# [Action item]
Provide only the number of lines in the records below that contain "README".

# [Given entries]

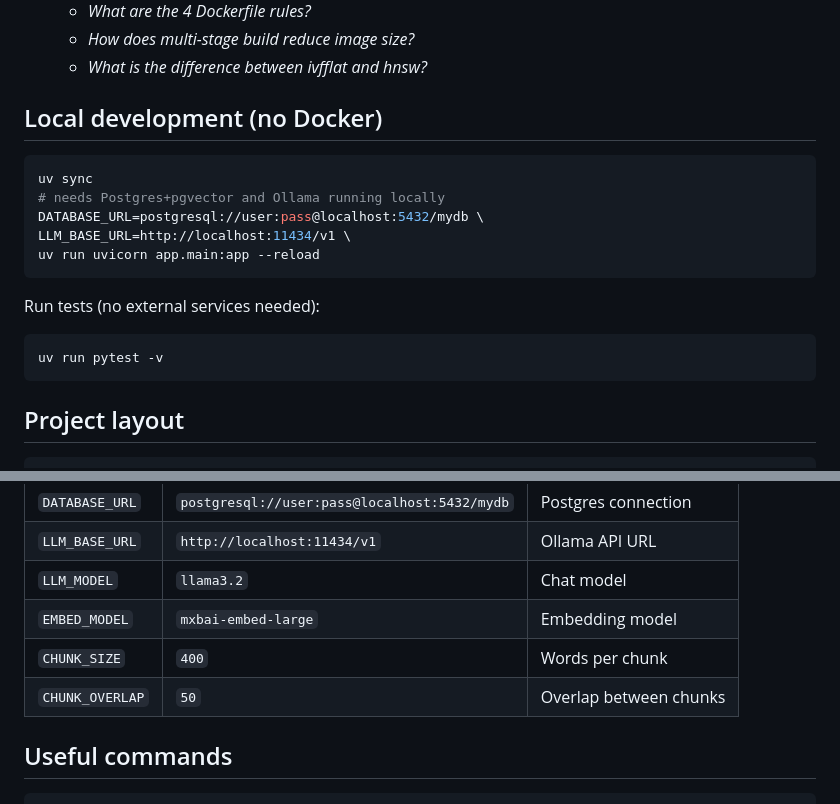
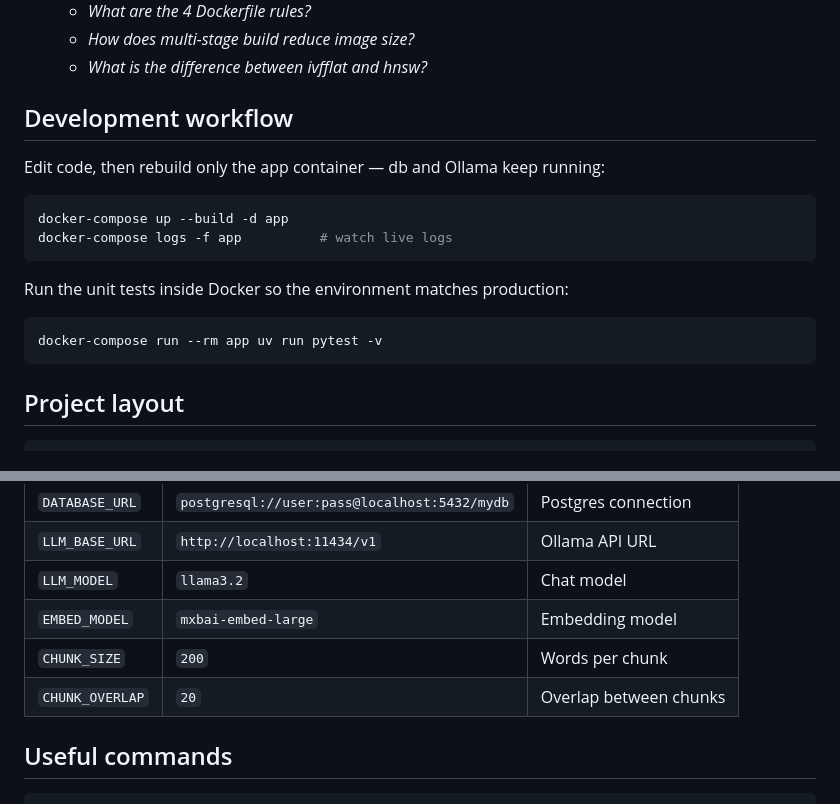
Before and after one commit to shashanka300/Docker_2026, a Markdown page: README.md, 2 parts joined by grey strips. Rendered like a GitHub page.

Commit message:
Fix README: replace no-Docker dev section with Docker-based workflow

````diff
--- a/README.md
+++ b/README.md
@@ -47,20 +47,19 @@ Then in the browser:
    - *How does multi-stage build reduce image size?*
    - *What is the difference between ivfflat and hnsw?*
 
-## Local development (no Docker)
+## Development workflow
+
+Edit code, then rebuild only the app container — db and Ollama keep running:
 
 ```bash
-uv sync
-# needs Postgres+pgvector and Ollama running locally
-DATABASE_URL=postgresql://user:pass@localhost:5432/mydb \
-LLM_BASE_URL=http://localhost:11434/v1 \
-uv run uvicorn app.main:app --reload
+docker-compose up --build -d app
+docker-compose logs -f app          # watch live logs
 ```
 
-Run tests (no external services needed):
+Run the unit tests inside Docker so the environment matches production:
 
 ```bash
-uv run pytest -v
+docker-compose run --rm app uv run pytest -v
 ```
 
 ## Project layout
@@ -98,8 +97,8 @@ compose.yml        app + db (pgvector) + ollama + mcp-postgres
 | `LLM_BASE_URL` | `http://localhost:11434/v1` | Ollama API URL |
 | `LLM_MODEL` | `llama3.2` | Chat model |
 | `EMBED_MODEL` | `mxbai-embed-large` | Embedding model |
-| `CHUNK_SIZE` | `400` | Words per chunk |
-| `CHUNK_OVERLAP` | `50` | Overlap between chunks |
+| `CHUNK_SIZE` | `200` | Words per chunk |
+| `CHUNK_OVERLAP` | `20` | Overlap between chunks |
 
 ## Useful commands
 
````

==

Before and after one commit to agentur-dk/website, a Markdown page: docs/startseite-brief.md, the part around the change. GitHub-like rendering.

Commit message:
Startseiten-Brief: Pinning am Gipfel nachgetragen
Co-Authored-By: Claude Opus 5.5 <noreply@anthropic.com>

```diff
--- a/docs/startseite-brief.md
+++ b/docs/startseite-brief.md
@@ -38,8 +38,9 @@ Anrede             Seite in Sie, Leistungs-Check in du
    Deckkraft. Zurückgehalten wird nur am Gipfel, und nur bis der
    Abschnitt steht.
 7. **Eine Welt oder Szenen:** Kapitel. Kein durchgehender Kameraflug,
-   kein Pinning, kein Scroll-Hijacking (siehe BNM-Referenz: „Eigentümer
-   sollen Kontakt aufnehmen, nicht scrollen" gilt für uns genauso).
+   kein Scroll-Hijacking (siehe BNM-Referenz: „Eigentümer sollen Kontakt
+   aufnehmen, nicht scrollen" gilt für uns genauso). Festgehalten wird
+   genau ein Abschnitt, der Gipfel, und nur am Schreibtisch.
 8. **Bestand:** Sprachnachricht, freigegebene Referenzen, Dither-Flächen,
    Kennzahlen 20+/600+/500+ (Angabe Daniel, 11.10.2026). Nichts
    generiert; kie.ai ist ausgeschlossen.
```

# [Solution for this exercise]
4